- _HOW TO COMPLETE THIS TASK_:
Could you find every line in the records below that contains the word "text" and copy it?

- _DATA_:
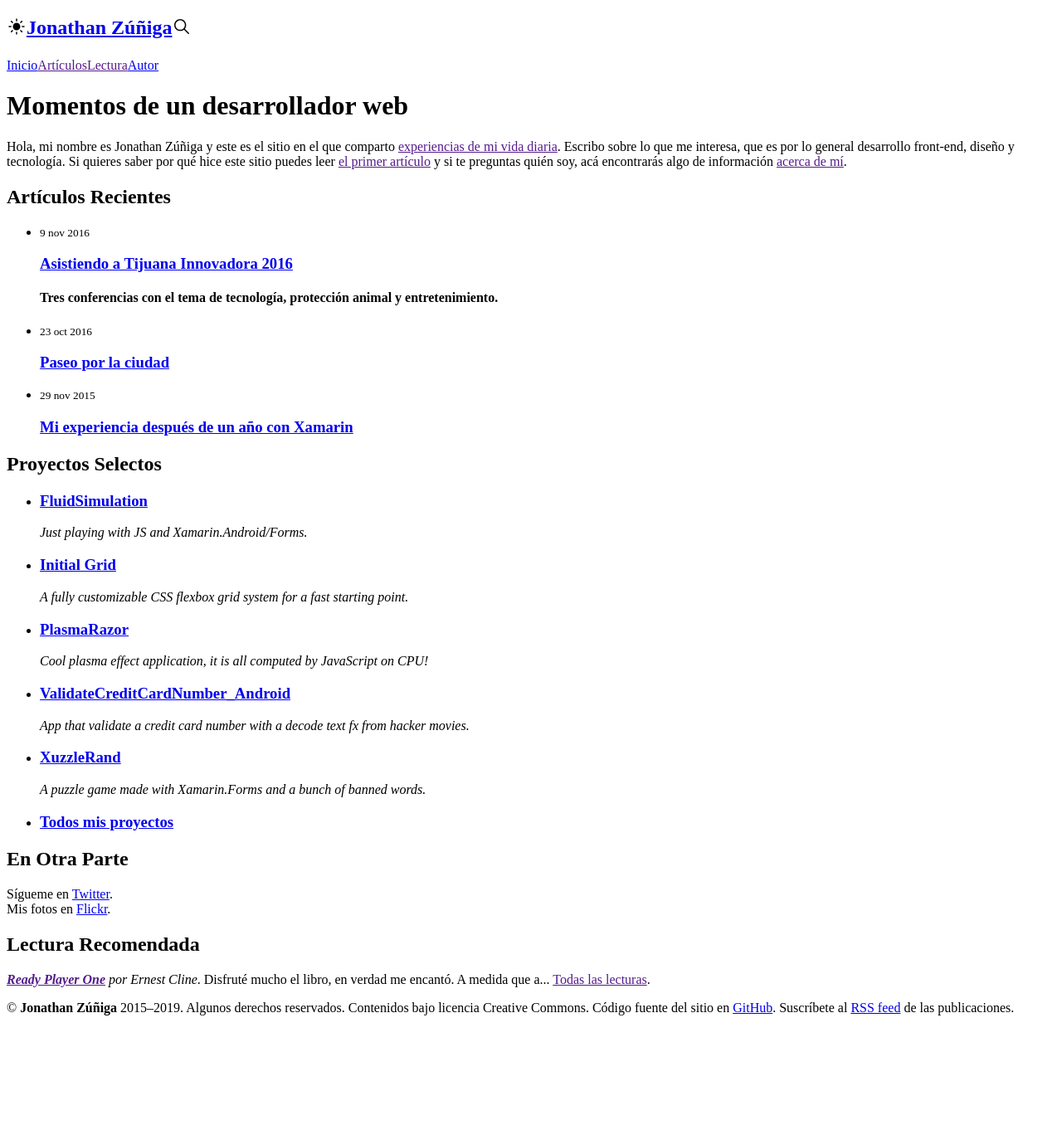
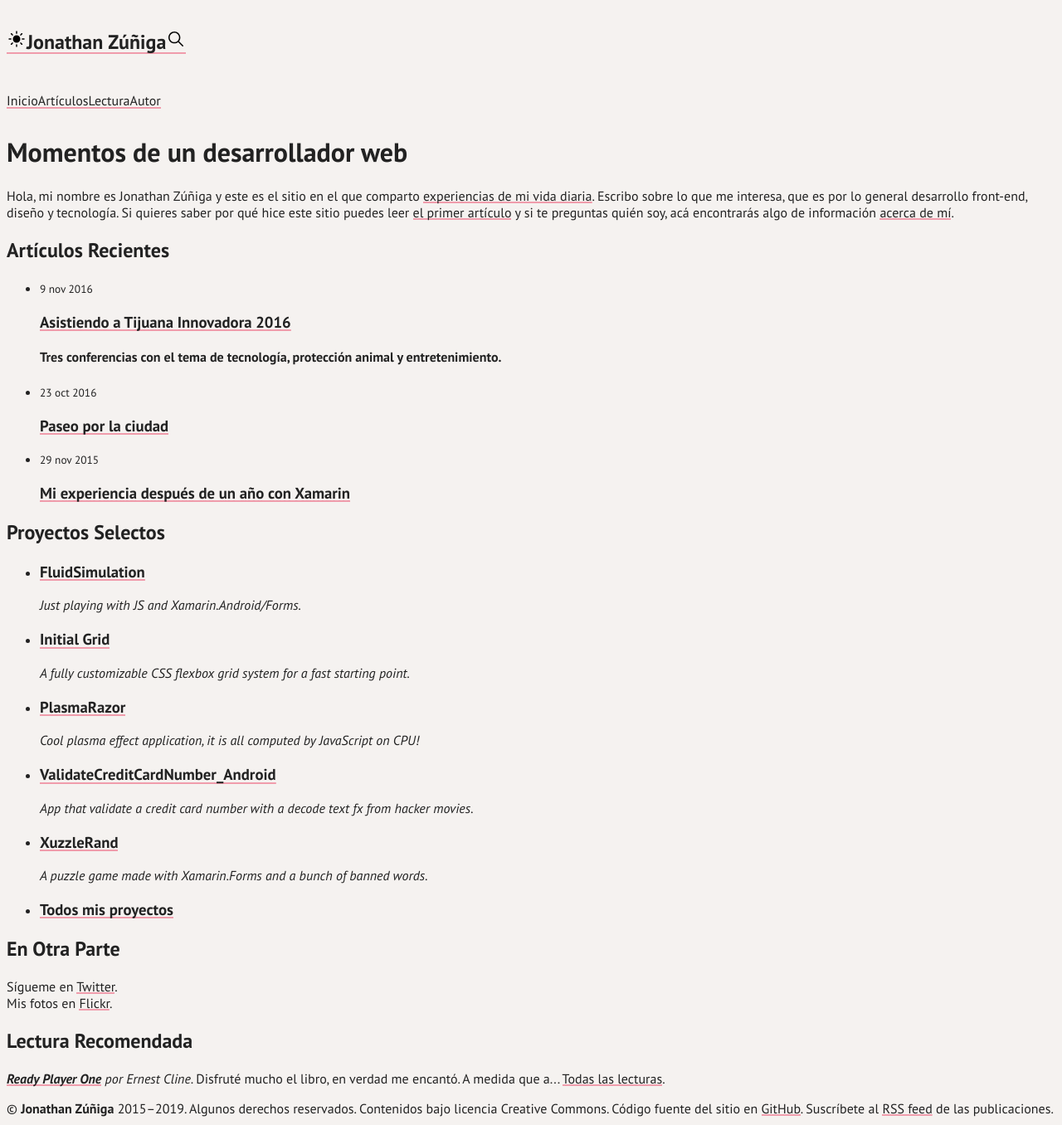
Before and after one commit to jonathanzuniga/jonathanzuniga.github.io, a Jekyll site: the page built from index.html, in a window 1280 px wide. Shown: the whole page at 83% size. Built offline with Jekyll 4.4.1, drawn with Linux system fonts in a browser that asks for light colours; the list of posts is cut into pages by our own code; before the commit the page ends 1232 px from its top, so only the background shows below that.

Commit message:
Write scss code

```diff
--- a/_sass/_functions.scss
+++ b/_sass/_functions.scss
@@ -12,3 +12,11 @@
 
     @return $string;
 }
+
+@function v($var, $fallback: null) {
+    @if ($fallback) {
+        @return var(--#{$var}, #{$fallback});
+    } @else {
+        @return var(--#{$var});
+    }
+}
--- a/_sass/_style.scss
+++ b/_sass/_style.scss
@@ -1,3 +1,60 @@
+:root {
+    --color-functional-1: #f5f2f0; // body bg color
+    --color-neutral-dark: #222; // text color
+    --color-primary: #ed6e87; // links color
+    --color-primary-65: #{rgba(#ed6e87, 0.65)};
+
+    --font-family-sans: "PT Sans", -apple-system, BlinkMacSystemFont, "Segoe UI",
+        Roboto, "Helvetica Neue", Helvetica, sans-serif;
+    --font-family-serif: "PT Serif", Georgia, "Times New Roman", Times, serif;
+}
+
+body {
+    background-color: v(color-functional-1);
+    color: v(color-neutral-dark);
+    font-family: v(font-family-sans);
+}
+
+a {
+    background-image: linear-gradient(v(color-primary-65), v(color-primary-65));
+    background-origin: padding-box;
+    background-position: center bottom 26%;
+    background-repeat: no-repeat;
+    background-size: 100% 0.156rem;
+    color: v(color-neutral-dark);
+    padding: 0.625em 0;
+    text-shadow: none;
+    transition: color 0.16s;
+    text-decoration: none;
+
+    &:hover {
+        background-image: linear-gradient(
+            v(color-primary-65),
+            v(color-primary-65)
+        );
+        color: v(color-primary);
+        text-decoration: none;
+
+        svg {
+            fill: v(color-primary);
+        }
+    }
+
+    &:hover,
+    &:active {
+        outline: 0;
+        transition-duration: 0;
+    }
+
+    &:focus {
+        color: v(color-primary);
+
+        svg {
+            fill: v(color-primary);
+        }
+    }
+}
+
 .navbar {
     display: block;
 
```
Also changed, not shown: 2 other files.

- _ANSWER TO THIS TASK_:
+    --color-neutral-dark: #222; // text color
+    text-shadow: none;
+    text-decoration: none;
+        text-decoration: none;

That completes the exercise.